**Exercise requirements**
Go through the data line by line. Copy each one holding the string "performances".

(Records from a data source)

========================================

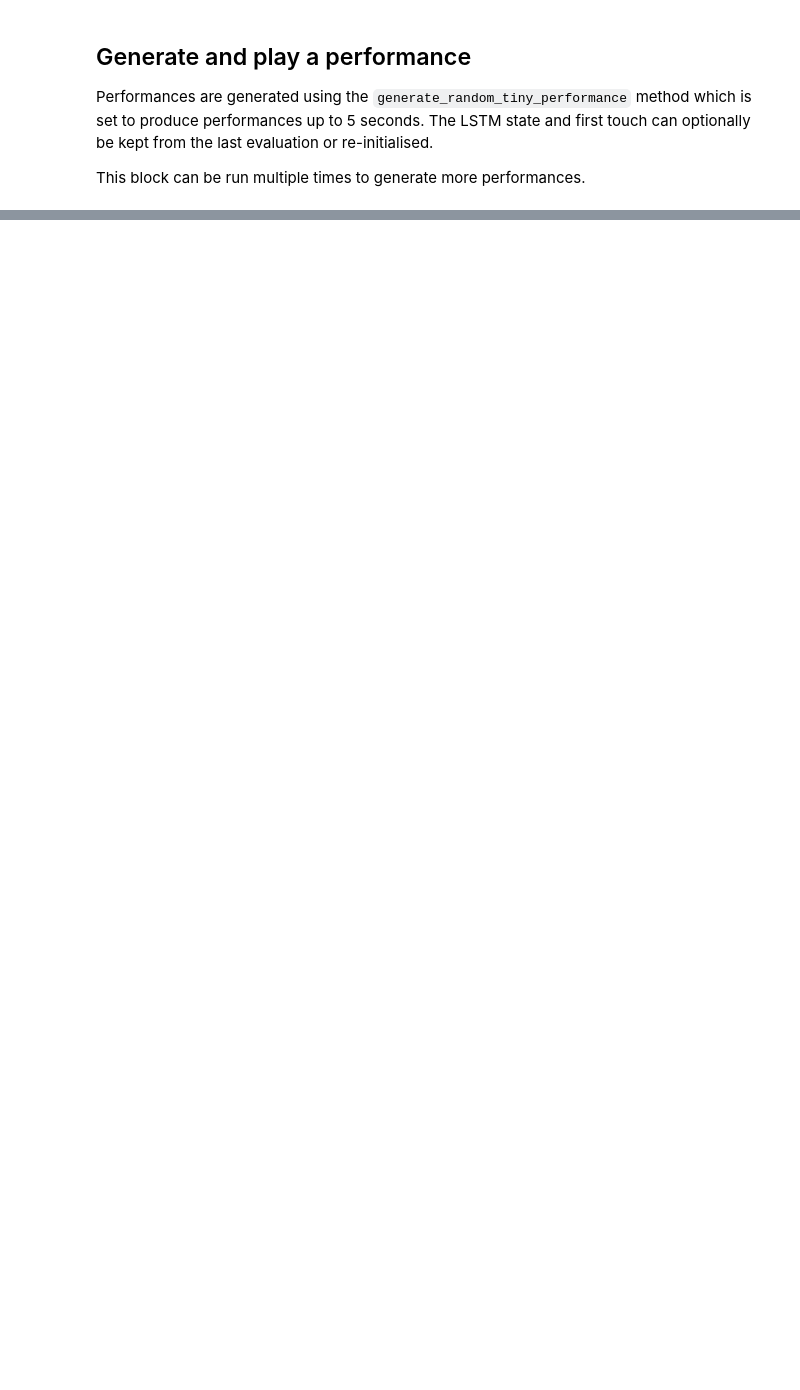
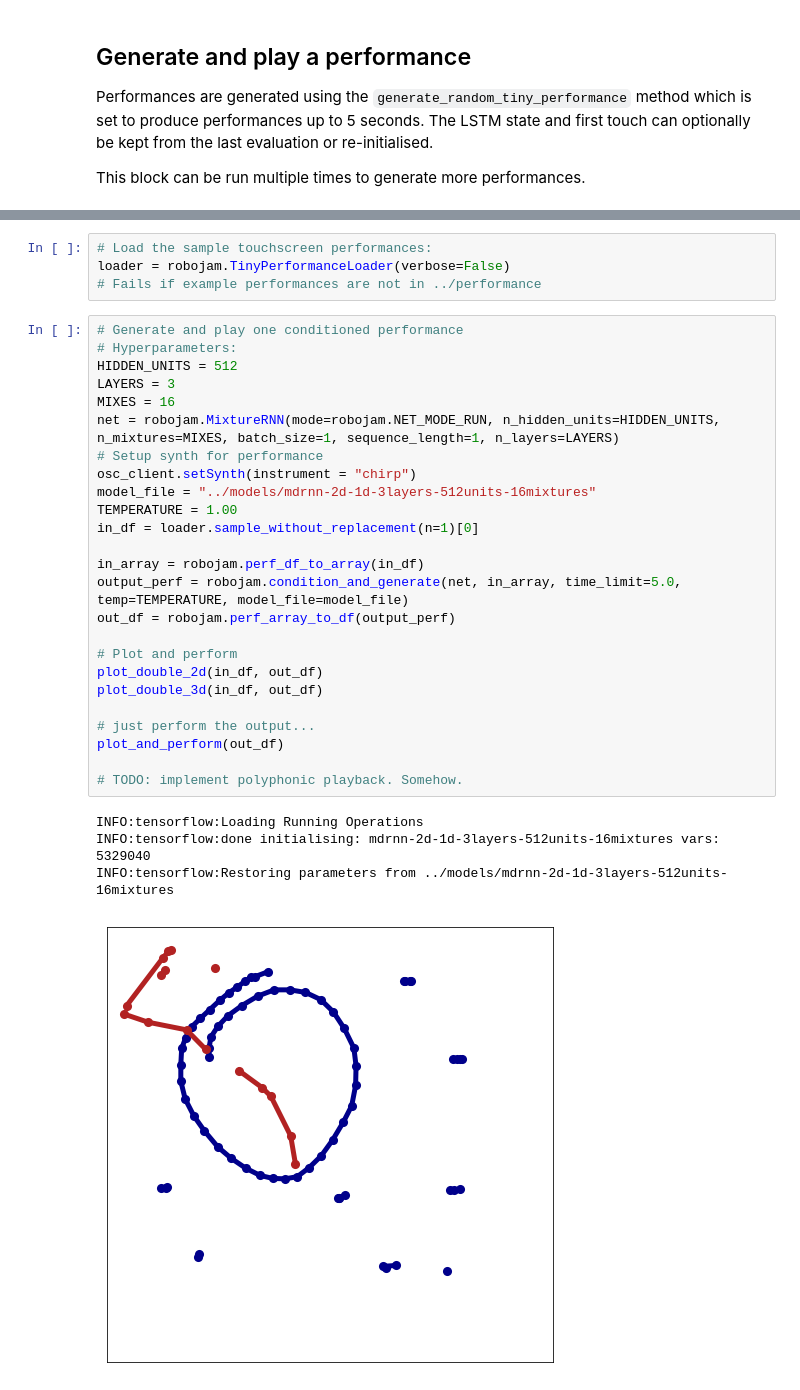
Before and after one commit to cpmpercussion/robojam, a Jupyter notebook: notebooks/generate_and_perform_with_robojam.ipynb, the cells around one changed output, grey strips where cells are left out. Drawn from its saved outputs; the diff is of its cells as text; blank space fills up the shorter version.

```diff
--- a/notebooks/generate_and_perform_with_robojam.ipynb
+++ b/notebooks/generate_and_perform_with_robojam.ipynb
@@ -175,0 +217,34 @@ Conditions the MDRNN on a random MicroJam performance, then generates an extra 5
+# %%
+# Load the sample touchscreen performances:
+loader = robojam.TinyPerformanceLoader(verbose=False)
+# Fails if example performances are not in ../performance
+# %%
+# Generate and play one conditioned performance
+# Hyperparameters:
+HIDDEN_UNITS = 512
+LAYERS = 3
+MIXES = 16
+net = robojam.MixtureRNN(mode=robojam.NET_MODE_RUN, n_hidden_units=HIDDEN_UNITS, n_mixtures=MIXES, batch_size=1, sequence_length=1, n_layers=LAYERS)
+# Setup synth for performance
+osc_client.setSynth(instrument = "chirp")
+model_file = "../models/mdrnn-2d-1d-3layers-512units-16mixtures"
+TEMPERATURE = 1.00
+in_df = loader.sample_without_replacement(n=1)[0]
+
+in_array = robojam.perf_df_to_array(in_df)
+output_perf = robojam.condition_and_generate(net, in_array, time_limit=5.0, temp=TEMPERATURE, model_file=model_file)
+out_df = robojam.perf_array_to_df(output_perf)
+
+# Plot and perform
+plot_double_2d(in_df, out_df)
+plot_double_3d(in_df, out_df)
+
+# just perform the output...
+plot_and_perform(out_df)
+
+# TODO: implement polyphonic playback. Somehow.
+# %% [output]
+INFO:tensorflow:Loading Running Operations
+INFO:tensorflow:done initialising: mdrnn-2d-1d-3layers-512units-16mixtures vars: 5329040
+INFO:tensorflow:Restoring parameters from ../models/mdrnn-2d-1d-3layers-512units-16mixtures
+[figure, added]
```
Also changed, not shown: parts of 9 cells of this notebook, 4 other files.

========================================

**Reply to the exercise**
+# Load the sample touchscreen performances:
+# Fails if example performances are not in ../performance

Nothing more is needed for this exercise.